For example, the Reds have scored 218 runs, good for sixth in the National
League. As a team, though, they’re hitting an unimpressive .244/.339/.399,
totalling a 738 OPS that’s 11th in the NL. Their team EqA of .255 is 13th in
the league. According to Clay Davenport’s projections, the Reds have scored
10 more runs than you would predict from their offensive events; only the
Padres, at +12, have done better in the senior circuit. The Reds have been a
better with runners on base than with the bases empty, but that difference is
almost entirely due to their performance with a runner on first base only. In
other words, the overperformance doesn’t appear to be due to something
sustainable. (I even looked for Productive Outs, but was unable to find them
at ESPN.com. Strange.)
The Reds have basically relied on three guys all year, as only Sean
Casey, Adam Dunn and Ken Griffey
Jr. have been above average with the stick. Austin
Kearns hasn’t been able to get on track following last summer’s
shoulder surgery, while D’Angelo Jimenez has been a big
disappointment atop the lineup. When Casey stops hitting in the high .300s,
the Reds are going to have real problems sustaining an offense.

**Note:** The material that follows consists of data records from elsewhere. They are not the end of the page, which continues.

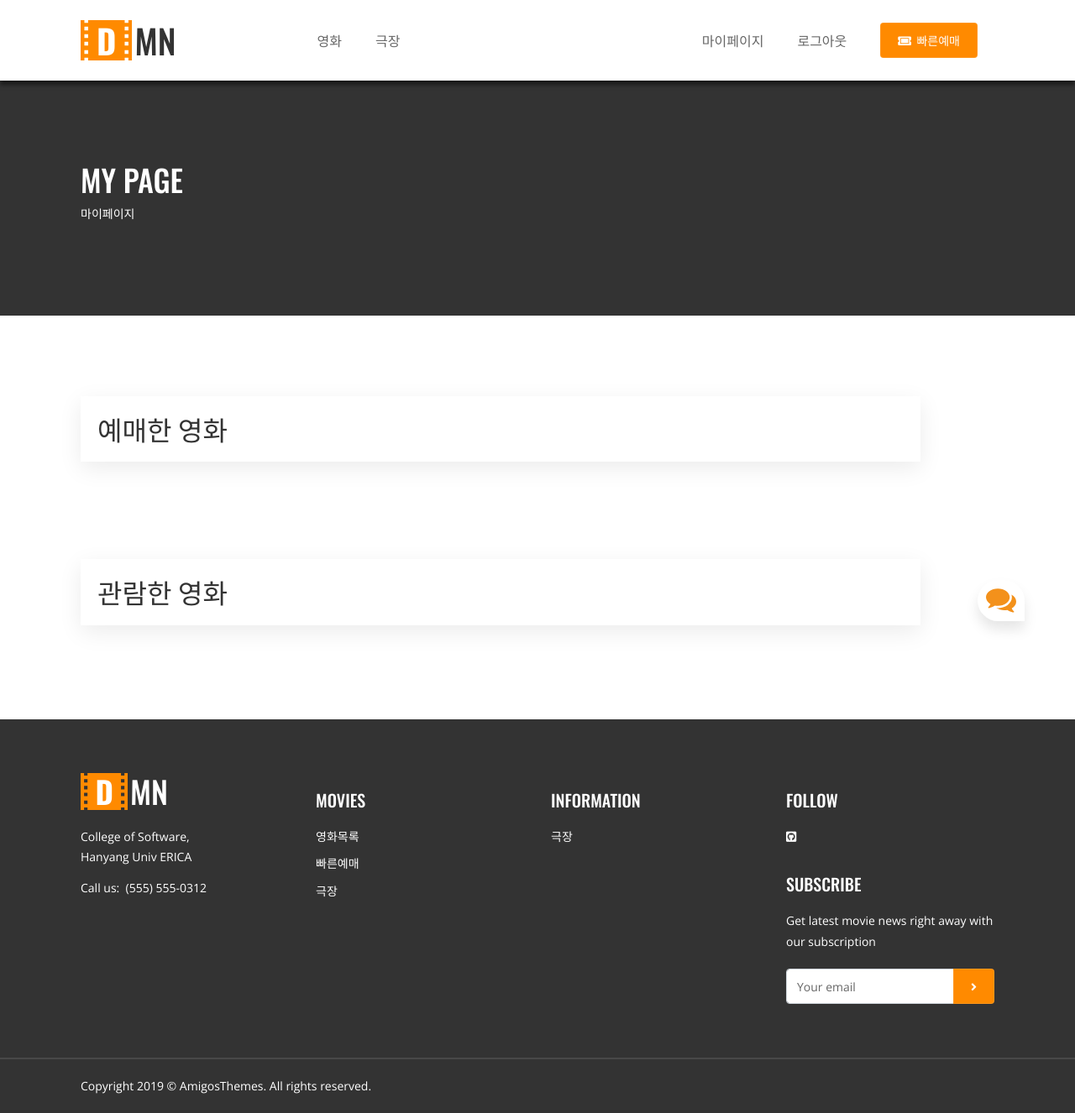
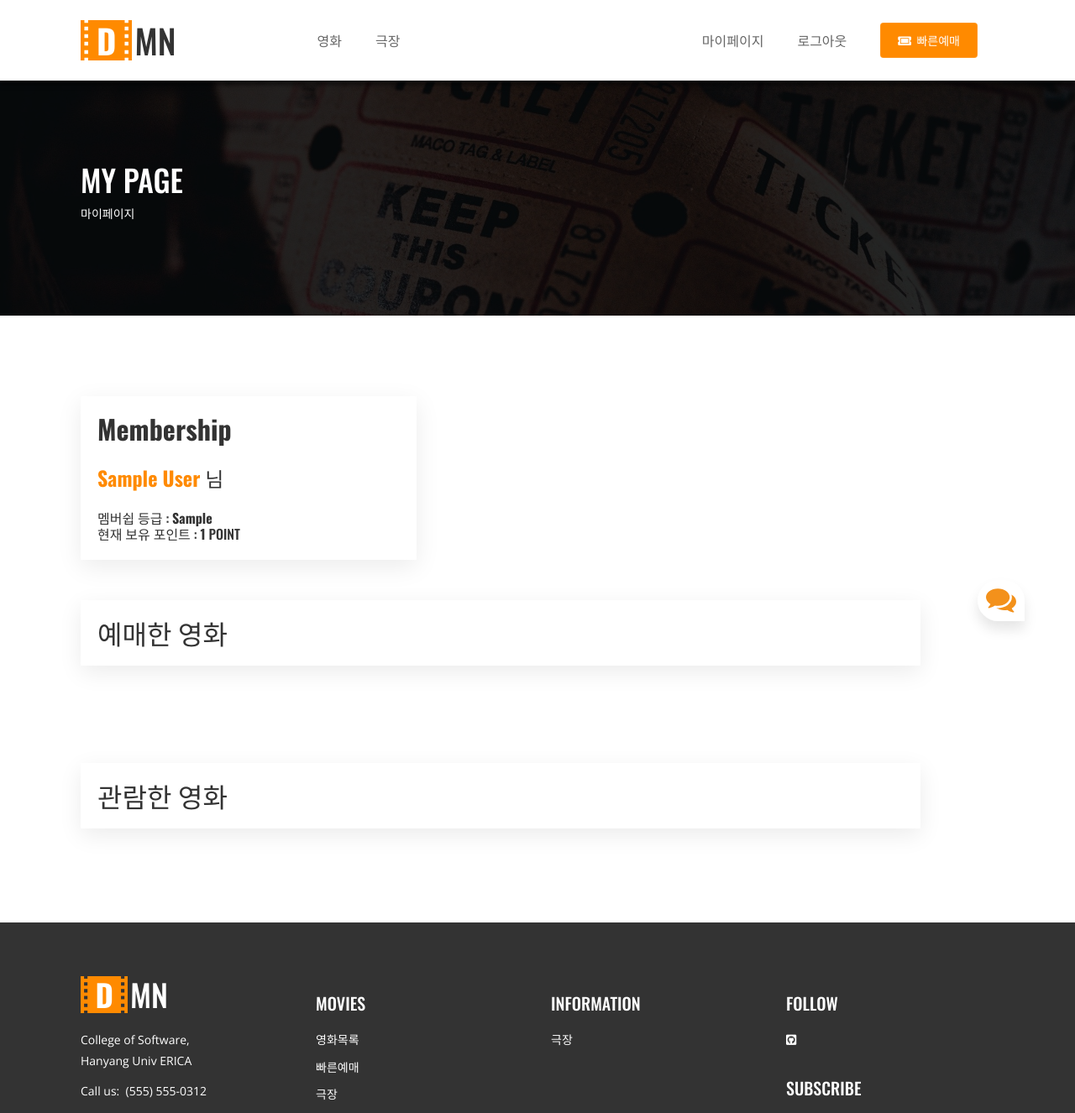
Before and after one commit to Gudegi/Database-Theater, a Flask app: page /mypage/ in a window 1280 px wide. Shown: the top 1326 px of the page at 84% size. Before the commit the page ends 1303 px from the top, so only its background shows below. Run offline with Flask 2, Linux system fonts and the light colour scheme; a user stored in the database is signed in; tables that the repository leaves empty hold one stand-in row (values such as "Sample post"); some libraries are stand-ins or nearby versions.

Commit message:
Add Memebership in Mypage

```diff
--- a/flex/templates/client_templates/reservation-check.html
+++ b/flex/templates/client_templates/reservation-check.html
@@ -4,7 +4,7 @@
 <html>
     <body class="body">
         <section class="after-head d-flex section-text-white position-relative">
-            <div class="d-background" data-image-src="http://via.placeholder.com/1920x1080" data-parallax="scroll"></div>
+            <div class="d-background" data-image-src="../../static/client_static/images/mypage.jpg" data-parallax="scroll"></div>
             <div class="d-background bg-black-80"></div>
             <div class="top-block top-inner container">
                 <div class="top-block-content">
@@ -17,6 +17,18 @@
         </section>
 <section class="section-long">
     <div class="container">
+    <div class="section-pannel" style=" width: 400px">
+                    <div class="grid row">
+                        <div class="col-md-10">
+                            <h2 class="entity-title" ><b>Membership </b></h2>
+                            &nbsp;
+                            <h4 class="entity-title"><b style="color: #ff8a00;">{{member.name}}</b> 님</h4>
+                            &nbsp;
+                            <h6 class="entity-title"> 멤버쉽 등급 : <b>{{membership.rank}} </b> </h6>
+                            <h6 class="entity-title">현재 보유 포인트 : <b>  {{membership.point}}</b> POINT</h6>
+                        </div>
+                    </div>
+                </div>
         <div class="section-pannel" style=" width: 1000px">
                     <div class="grid row">
                         <div class="col-md-10">
@@ -63,6 +75,7 @@
                                         </div>
                                     {% endfor %}
                                 </div>
+                                &nbsp;
                                 <div class="entity-extra">
                                     <div class="entity-actions"><a class="btn-theme btn" href="{{ url_for('mypage.cancel', res_id= future_list[i][0].id) }}">
                                         <i class="fas fa-ticket-alt"></i>&nbsp;예매취소</a></div>
@@ -117,10 +130,6 @@
                                     </div>
                                     &nbsp;
                                 </div>
-                                <div class="entity-extra">
-                                    <div class="entity-actions"><a class="btn-theme btn" href="">
-                                        <i class="fas fa-ticket-alt"></i>&nbsp;리뷰 작성</a></div>
-                                </div>
                             </div>
                             </div>
                         </article>
--- a/flex/views/mypage_views.py
+++ b/flex/views/mypage_views.py
@@ -4,18 +4,22 @@ from werkzeug.utils import redirect
 import datetime
 
 from flex import db
-from flex.models import Movie, Screenschedule, Theater, Actor, Seat, Membership, Coupon, Benefit, IsUsed, Reservation, Pay, IsUsed, Screen, Cancel
+from flex.models import Movie, Screenschedule, Theater,  Seat, Membership,  Benefit,  Reservation, \
+    Pay, IsUsed, Screen, Cancel, Member
 from flex.forms import ReservationCancelForm
 
 bp = Blueprint('mypage', __name__, url_prefix='/mypage')
+
 
 @bp.route('/')
 def mypage():
     member_id = -1
     if g.member:
         member_id = g.member.id
-    else :
-        return redirect(url_for('main.init')) #로그인 안한상태면 메인화면으로 보냄.
+    else:
+        return redirect(url_for('main.init'))  # 로그인 안한상태면 메인화면으로 보냄.
+    member = Member.query.get(member_id)
+    membership = Membership.query.filter(Membership.member_id == member_id).first()
     res_list = Reservation.query.filter(Reservation.member_id == member_id).all()
     history_list = []
     future_list = []
@@ -23,7 +27,7 @@ def mypage():
     for i in range(len(res_list)):
         this_list = []
         this_schedule = Screenschedule.query.get(res_list[i].screen_schedule_id)
-        if len(Cancel.query.filter(Cancel.res_id == res_list[i].id).all()) == 0: # 취소가 안된 영화만
+        if len(Cancel.query.filter(Cancel.res_id == res_list[i].id).all()) == 0:  # 취소가 안된 영화만
             this_list.append(res_list[i])  # list[][0] Reservation
             this_list.append(Movie.query.get(this_schedule.movie_id))  # list[][1] Movie
             this_list.append(this_schedule)  # list[0][2] Schedule
@@ -35,14 +39,16 @@ def mypage():
             this_list.append(query_seat_list)
             this_list.append(Theater.query.get(this_schedule.theater_id))
             this_list.append(Screen.query.get(this_schedule.screen_number))
+            date_diff = datetime.datetime.now() - this_schedule.starttime
             if this_schedule.starttime > datetime.datetime.now():
                 future_list.append(this_list)
-            else:
+            elif date_diff < datetime.timedelta(days=32):
                 history_list.append(this_list)
     history_num = len(history_list)
     future_num = len(future_list)
-    return render_template('client_templates/reservation-check.html', future_list=future_list, history_list=history_list,
-                           history_num=history_num, future_num=future_num)
+    return render_template('client_templates/reservation-check.html', future_list=future_list,
+                           history_list=history_list,
+                           history_num=history_num, future_num=future_num, member=member, membership=membership)
 
 
 @bp.route('/<int:res_id>', methods=('POST', 'GET'))
```
Also changed, not shown: flex/static/client_static/images/Mypage.jpg (added).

The pitching staff has provided the same caliber of performance, with a
different shape. While the Reds’ offense is two guys having big years, a
couple of other contributors, and a Caltrans crew, the pitching staff has
nearly no one who’s been worth more than a win. Paul Wilson
has been their best hurler, but his 7-0 record has more to do with his run
support-6.12 R/G, 13th in the NL-than his run prevention. Their rotation has
been slightly below average in the aggregate, which is misleading; with
Jimmy Haynes‘ contract no longer going to the mound every
fifth day, the Reds now sport an above-average rotation, and that might get
better still with the addition of Matt Belisle and
Brandon Claussen by midsummer. It’s not a sexy staff, as only
Jose Acevedo has impressive peripherals or a real chance to
be more than an innings guy. It is enough to keep a team in a race provided a
good offense and a deep bullpen.
Unfortunately, the Reds’ pen is a lot like their lineup. John
Riedling has been lights-out all season, and everyone else-even
global saves leader Danny Graves–has been cashing their
checks. Ryan Wagner, who I thought was going to be a great
story this year, has been the second-worst reliever in the game. Collectively,
this bullpen ranks 29th in MLB, saved from the cellar only by the Cleveland
Indians’ pursuit of history (-50.9 runs, per Michael Wolverton. In less than
two months? What the heck is that?). I can see a path to
improvement–Mike Matthews gets a bigger role as spot lefty,
Wagner starts missing bats, someone like Jung Bong comes up
and bridges the gap from the rotation to Riedling–but right now, the Reds’ pen
isn’t an asset.
You have to understand: I want to believe that the Reds can keep this up. They
were my uncle’s favorite team, for one, and while the city’s blind spot for
Pete Rose is a mark against it, it is a great baseball town, one that will
fill the park if given any reason to do so.
I just can’t see it happening. Their record doesn’t reflect their talent or
their work in scoring and preventing runs, and there’s nothing hidden in the
data that indicates that however they’re doing it is sustainable. They have a
bizarre split by differential–7-7 in one-run games, 10-1 in two-run games,
7-3 in three-run games, that both explains how they got to 27-20 and provides
no information on how they can keep it up.
Like the 2003 Royals, the Reds can probably hang around the fringe of a race
thanks to their early-season over-performance. However, they’re not contenders
in any real sense of the term.